According to Michael Fabiano, Tebow averaged nine fantasy points per game during his tenure with Denver– with just his legs alone. He scored a rushing touchdown in every single one of his starts during the 2010 campaign. Manziel, meanwhile, averaged 15 fantasy points per game in college as a runner, and while you cannot expect that, consider this. Via Matt Schauf, there have been four rookie quarterbacks since 1969 to rush for at least 400 yards. All four finished as top-12 fantasy passers.
I’ve made the case too many times, but Ben Tate is a bust of mine.
Many people were probably high on the former Texans back after signing with the Browns to become their featured back, and I get it. The guy has talent, showed flashes as a backup, and will now be the featured back in an offense. However, it’s not exactly looking like that any longer. Rookie Terrance West is drawing a ton of buzz, and continues to impress. Meanwhile, Tate has showed zero signs of durability during his first three seasons. Get this. The guy has missed 24 of 64 possible regular season contests (38%), while showing up on the Texans injury report 80 percent of the time, according to ESPN. He’s dealt with ankle, ribs, foot, head, you name it, he’s battled the injury. Cleveland suddenly wants to run the football as much as anyone in football, one year after throwing it more than anyone in football. I’m not sold that Tate will be able to withstand this potential workload, which is why West is going in the 7th or 8th round at the moment.
Meanwhile, new head coach Mike Pettine is more of a defensive-minded coach, but he realizes how effective the ground and pound is, especially during his time as the DC in New York with the Jets. During his time there, the Jets ranked 1st, 2nd, 17th and 7th in rushing attempts per game. Also, Kyle Shanahan has been a run-oriented coordinator during his tenure in the league, too.
I wouldn’t be at all surprised if Tate played less than 10 games this year, or, if he does stay healthy, we see a committee approach in this backfield.
Cleveland receives, Cleveland loses.
A year after watching the making of a star, the Browns are prepared to lose Josh Gordon for at least half of the year, it seems. Despite missing two contests last year, Gordon still dominated the league, leading all receivers in fantasy points, recording a whopping 15.8 fantasy points per game. Sadly, he is gone, for the time being, and the Browns have a major hole in their receiving corp.

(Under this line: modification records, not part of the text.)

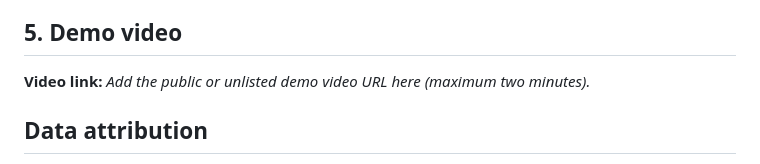
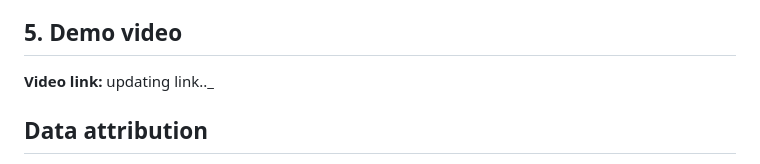
Before and after one commit to preeti13parihar/pitwall-agent, a Markdown page: README.md, the part around the change. Rendered like a GitHub page.

```diff
--- a/README.md
+++ b/README.md
@@ -135,7 +135,7 @@ Caution-event filtering does not reconstruct full safety-car intervals; traffic,
 
 ## 5. Demo video
 
-**Video link:** _Add the public or unlisted demo video URL here (maximum two minutes)._
+**Video link:** updating link.._
 
 ## Data attribution
 
```
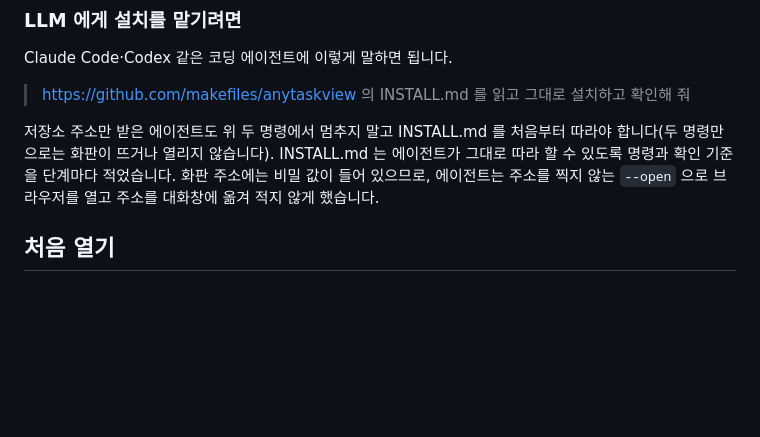
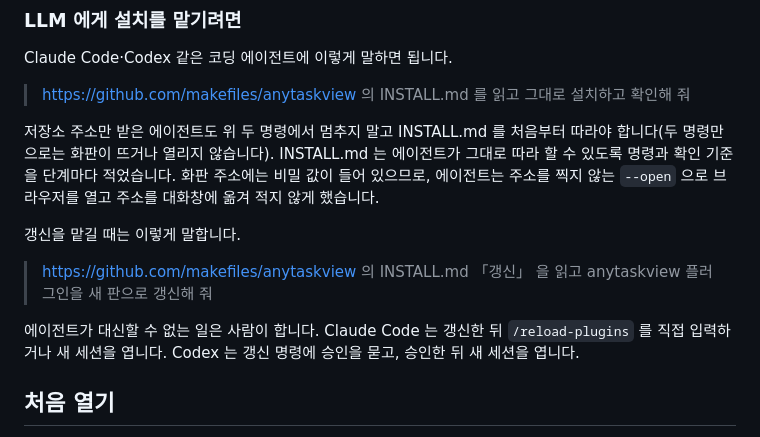
Before and after one commit to makefiles/anytaskview, a Markdown page: README.md, the part around the change. GitHub-like rendering; blank space fills up the shorter version.

Commit message:
docs: explain asking an agent to update the plugin
- 갱신을 에이전트에 맡기는 문장과, 사람이 직접 할 일을 적는다

```diff
--- a/README.md
+++ b/README.md
@@ -92,6 +92,12 @@ Claude Code·Codex 같은 코딩 에이전트에 이렇게 말하면 됩니다.
 
 저장소 주소만 받은 에이전트도 위 두 명령에서 멈추지 말고 INSTALL.md 를 처음부터 따라야 합니다(두 명령만으로는 화판이 뜨거나 열리지 않습니다). INSTALL.md 는 에이전트가 그대로 따라 할 수 있도록 명령과 확인 기준을 단계마다 적었습니다. 화판 주소에는 비밀 값이 들어 있으므로, 에이전트는 주소를 찍지 않는 `--open` 으로 브라우저를 열고 주소를 대화창에 옮겨 적지 않게 했습니다.
 
+갱신을 맡길 때는 이렇게 말합니다.
+
+> https://github.com/makefiles/anytaskview 의 INSTALL.md 「갱신」 을 읽고 anytaskview 플러그인을 새 판으로 갱신해 줘
+
+에이전트가 대신할 수 없는 일은 사람이 합니다. Claude Code 는 갱신한 뒤 `/reload-plugins` 를 직접 입력하거나 새 세션을 엽니다. Codex 는 갱신 명령에 승인을 묻고, 승인한 뒤 새 세션을 엽니다.
+
 ## 처음 열기
 
 가장 쉬운 방법은 Claude Code(또는 Codex) 세션에서 「화판 열어 줘」 라고 하는 것입니다. 에이전트가 아래 명령을 실행해 화판 서버를 띄우고(없으면) 이 PC 의 기본 브라우저로 엽니다. 열쇠가 든 주소는 화면이나 대화에 찍히지 않습니다. 터미널에서 직접 실행해도 됩니다.
```
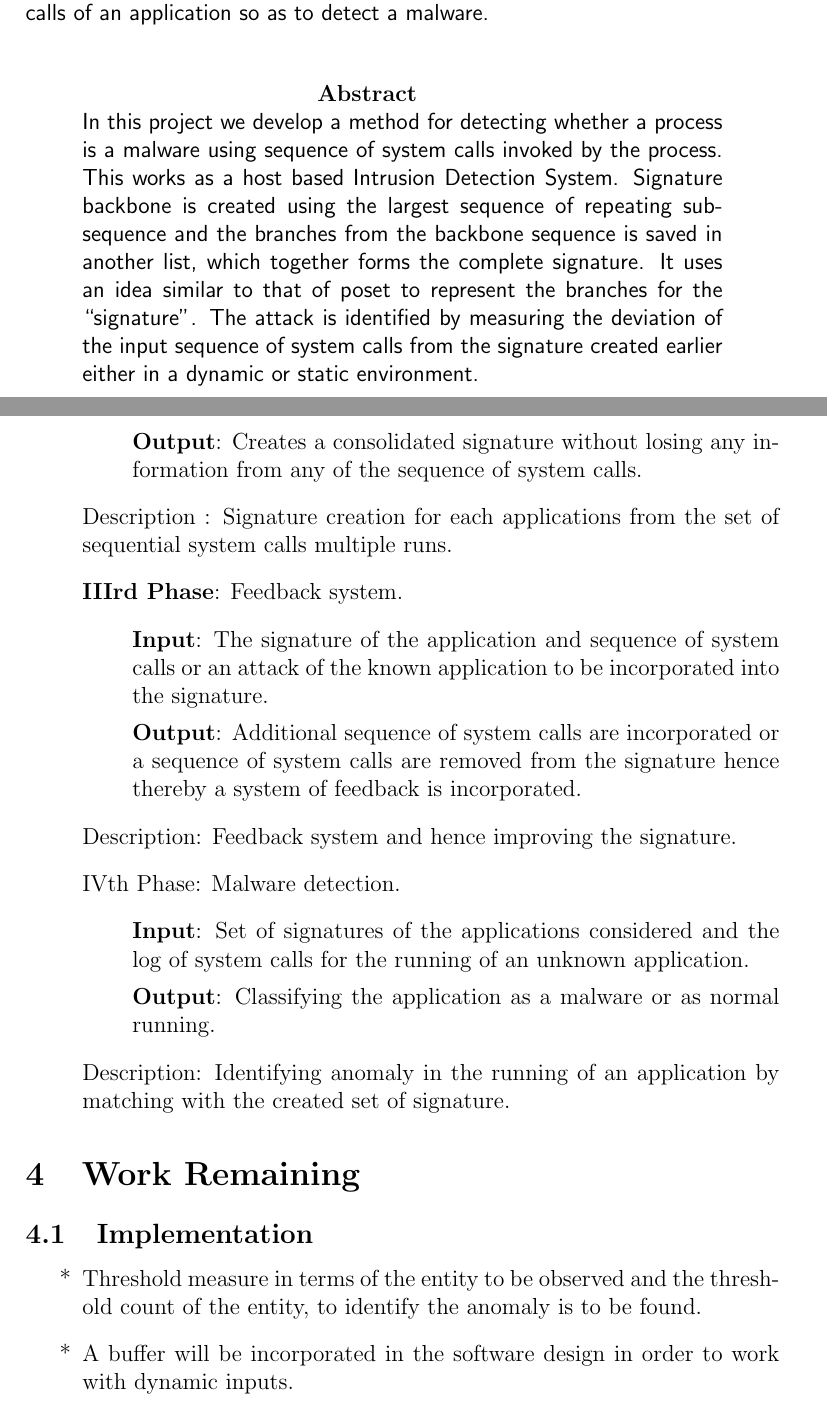
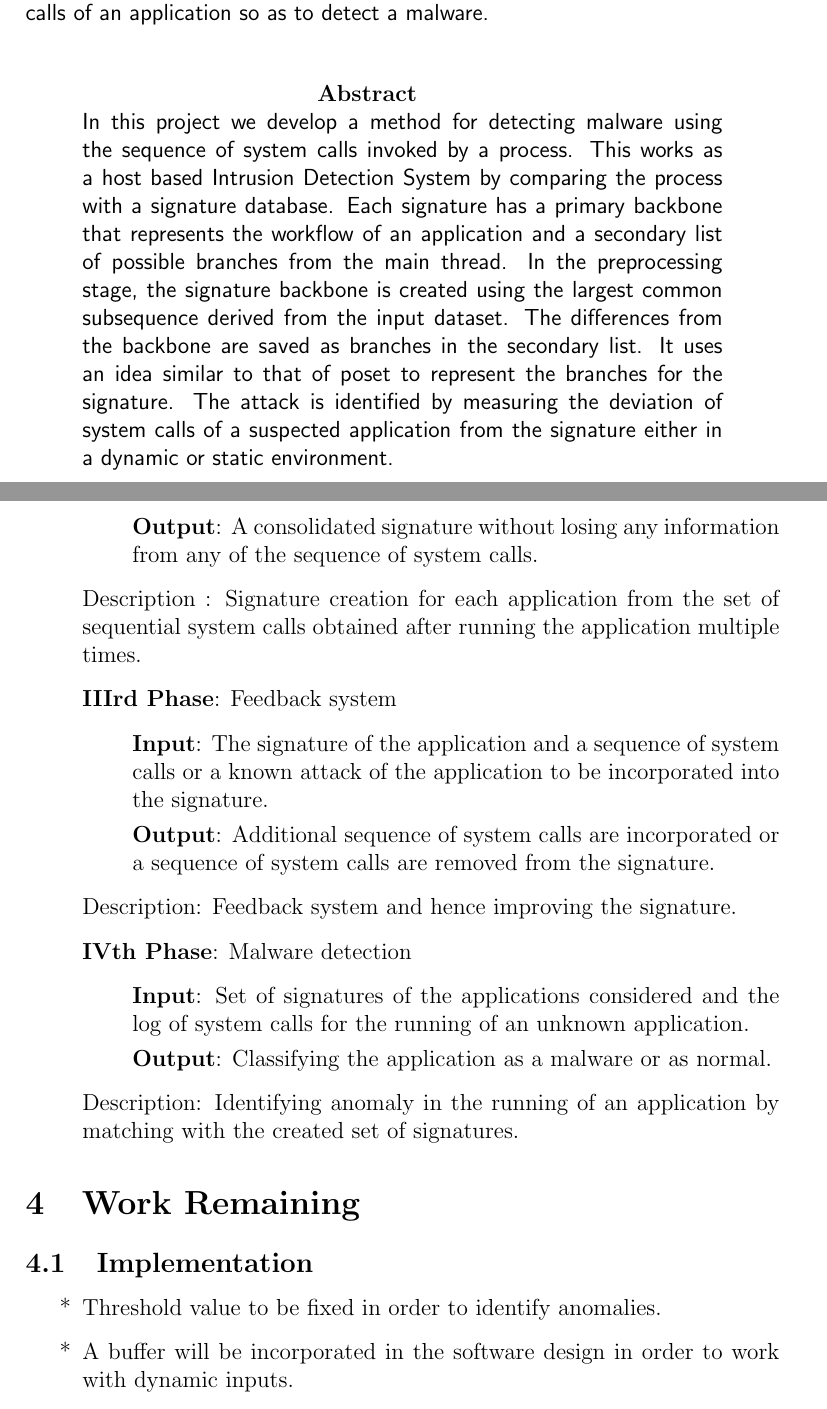
Before and after one commit to k4rtik/latex-project-report-template, a LaTeX document (report.tex, which reads current_work.tex, future-work.tex, prob-definition.tex): two parts of pages 3 and 6 of 7 before the commit and two parts of pages 3 and 6 of 6 after it, joined at a grey line, cut so that both start at the same text. Compiled offline with pdfLaTeX.

Commit message:
1st draft: to be modified

```diff
--- a/current_work.tex
+++ b/current_work.tex
@@ -18,18 +17,18 @@ Basic idea behind, is to make a signature for uniquely identifying an applicatio
-                \item[] \textbf{Output}: Creates a consolidated signature without losing any information from any of the sequence of system calls.
+                \item[] \textbf{Input}: Preprocessed set of sequence of system calls from various normal runs of an application over different inputs.
+                \item[] \textbf{Output}: A consolidated signature without losing any information from any of the sequence of system calls.
             \end{itemize}
-    \item[] Description : Signature creation for each applications from the set of sequential system calls  multiple runs.
-
-    \item[] \textbf{IIIrd Phase}: Feedback system.
+    \item[] Description : Signature creation for each application from the set of sequential system calls obtained after running the application multiple times.
+    \item[] \textbf{IIIrd Phase}: Feedback system
     \item[] \begin{itemize}
-                \item[] \textbf{Input}: The signature of the application and sequence of system calls or an attack of the known application to be incorporated into the signature.
-                \item[] \textbf{Output}: Additional sequence of system calls are incorporated or a sequence of system calls are removed from the signature hence thereby a system of feedback is incorporated.
+                \item[] \textbf{Input}: The signature of the application and a sequence of system calls or a known attack of the application to be incorporated into the signature.
+                \item[] \textbf{Output}: Additional sequence of system calls are incorporated or a sequence of system calls are removed from the signature.
             \end{itemize}
     \item[] Description: Feedback system and hence improving the signature.
 
-    \item[] IVth Phase: Malware detection.
+    \item[] \textbf{IVth Phase}: Malware detection
     \item[] \begin{itemize}
                 \item[] \textbf{Input}: Set of signatures of the applications considered and the log of system calls for the running of an unknown application.
-                \item[] \textbf{Output}: Classifying the application as a malware or as normal running.
+                \item[] \textbf{Output}: Classifying the application as a malware or as normal.
             \end{itemize}
-    \item[] Description: Identifying anomaly in the running of an application by matching with the created set of signature.
+    \item[] Description: Identifying anomaly in the running of an application by matching with the created set of signatures.
 \end{itemize}
--- a/future-work.tex
+++ b/future-work.tex
@@ -3,9 +3,9 @@
 \subsection{Implementation}
 
 \begin{itemize}
-    \item[*] Threshold measure in terms of the entity to be observed and the threshold count of the entity, to identify the anomaly is to be found.
+    \item[*] Threshold value to be fixed in order to identify anomalies.
     \item[*] A buffer will be incorporated in the software design in order to work with dynamic inputs.
-    \item[*] An automated system for doing both signature creation and attack identification is to be implemented.
+    \item[*] An automated system for doing both signature creation and attack identification has to be implemented.
 \end{itemize}
 
 \subsection{Testing}
--- a/prob-definition.tex
+++ b/prob-definition.tex
@@ -4,5 +4,5 @@
 
 \begin{quotation}
     \hspace{100pt} \textbf{Abstract} \\
-\textsf{In this project we develop a method for detecting whether a process is a malware using sequence  of system calls invoked by the process. This works as a host based Intrusion Detection System. Signature backbone is created using the largest sequence of repeating sub-sequence and the branches from the backbone sequence is saved in another list, which together forms the complete signature. It uses an idea similar to that of poset to represent the branches for the “signature”. The attack is identified by measuring the deviation of the input sequence of system calls from the signature created earlier either in a dynamic or static environment.}
+\textsf{In this project we develop a method for detecting malware using the sequence of system calls invoked by a process. This works as a host based Intrusion Detection System by comparing the process with a signature database. Each signature has a primary backbone that represents the workflow of an application and a secondary list of possible branches from the main thread. In the preprocessing stage, the signature backbone is created using the largest common subsequence derived from the input dataset. The differences from the backbone are saved as branches in the secondary list. It uses an idea similar to that of poset to represent the branches for the signature. The attack is identified by measuring the deviation of system calls of a suspected application from the signature either in a dynamic or static environment.}
 \end{quotation}
```
Also changed, not shown: approach.tex (+26 -25 lines), current_work.tex (5 more changed lines), future-work.tex (2 more changed lines).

And, call me crazy, but I’m not too excited about Miles Austin or Nate Burleson, but one guy does offer some appeal. Andrew Hawkins could very well be this team’s number one wideout in terms of targets, especially if he operates out of the slot. Hawkins is a very good player, an elite route-runner and has strong speed to make big plays for this offense. Other than that, pray Gordon appeals his suspension and gets it limited.
Well, at least they still have Jordan Cameron.
Through the first eight weeks of the season, only Jimmy Graham had more fantasy points among tight ends than Cameron, whose offseason sleeper appeal came to fruition. Offensive coordinator Norv Turner created another fantasy star at tight end, but should we be concerned with his absence? Last year, Cameron operated out of the slot 60.3 percent of the time (via PFF). Only Tony Gonzalez ran out of the slot more among tight ends. With no Gordon, Cameron should lead this entire team in targets, receptions and touchdowns. Manziel is used to throwing it up to big targets (see Evans, Mike), so I think he can consistently get him the ball. Also, tight ends seem to be a rookie passers best friend.